About 200 wings are detected annually by MDS, which can develop in acute leukaemia. Globally, there are 4 cases per 100,000 persons in cases of MDS. This syndrome is divided into groups, the nature of the disease is revealed in more detail.
At the University of Helsinki, microscopic images of the bone marrow of patients suffering from myelodysplastic syndrome were analyzed using machine learning-based picture analysis techniques. The samples contain stains from hematoxylin and cosine (H&E stains), which was a routine diagnosis process. Slides were digitized and analyzed using the deep learning model of computing.
With machine learning, digital image datasets can be evaluated to accurately identify the most common genetic mutations that affect the progression of acquired variants and syndromes such as chromosomal anomalies. The more abnormal cells are in samples, the more reliability of the results produced by the prediction samples.
The study uses data analysis techniques to support diagnostics. One of the biggest challenges of levering neural network models is to understand the criteria based on their findings, such as the information contained in the images. The Helsinki University study found deep learning models in tissue models when genetic mutations related to MDS were found, and they were discovered. This technique provides new information about the effects of complex diseases on bone marrow cells and surrounding tissues.

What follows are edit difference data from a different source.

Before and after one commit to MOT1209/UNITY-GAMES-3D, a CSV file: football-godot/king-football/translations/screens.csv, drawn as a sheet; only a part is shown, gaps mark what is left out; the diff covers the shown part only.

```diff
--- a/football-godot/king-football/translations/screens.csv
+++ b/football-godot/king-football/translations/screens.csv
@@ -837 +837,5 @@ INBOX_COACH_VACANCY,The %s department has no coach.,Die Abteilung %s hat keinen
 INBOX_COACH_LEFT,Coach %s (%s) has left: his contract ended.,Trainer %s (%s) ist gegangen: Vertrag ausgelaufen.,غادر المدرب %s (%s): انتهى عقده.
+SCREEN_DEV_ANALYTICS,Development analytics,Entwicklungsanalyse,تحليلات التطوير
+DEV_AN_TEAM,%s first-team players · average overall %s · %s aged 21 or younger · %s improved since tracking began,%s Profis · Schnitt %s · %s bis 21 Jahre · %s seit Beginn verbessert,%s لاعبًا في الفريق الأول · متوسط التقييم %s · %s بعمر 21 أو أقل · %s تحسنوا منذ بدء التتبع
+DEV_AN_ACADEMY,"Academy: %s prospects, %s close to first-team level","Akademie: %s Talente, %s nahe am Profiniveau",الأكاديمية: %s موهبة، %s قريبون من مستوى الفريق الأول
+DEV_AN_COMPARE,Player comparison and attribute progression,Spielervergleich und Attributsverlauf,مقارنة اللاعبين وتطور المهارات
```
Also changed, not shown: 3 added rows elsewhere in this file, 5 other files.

‘The study confirms that computational analysis helps identify symptoms that decomposing human eyes,’ according to Professor Satu Muszoki. In addition, data analysis helps collect quantitative data about cellular changes and their relevance to patient prediction.
Part of the analysis carried out in the study was implemented using the Helsinki University Hospital (HAS) data lake environment, which enables efficient collection and analysis of comprehensive medical datasets.
“We have developed solutions to create and analyze data collected at HUS Data Lake. Image analysis helps us analyze large-scale biopsies and quickly generate a variety of information about the progression of the disease. The techniques developed in this project are suitable for other projects, and they are the perfect example of digitizing medical science, says doctor student Oskar Brooke.
“[This study provides new insights into MDS pathology and enhances the use of artificial intelligence for evaluating and diagnosing haematological managing,” says Oliver Alito, PhD at Keryl and Israel Engineering Institute for Precision Medicine.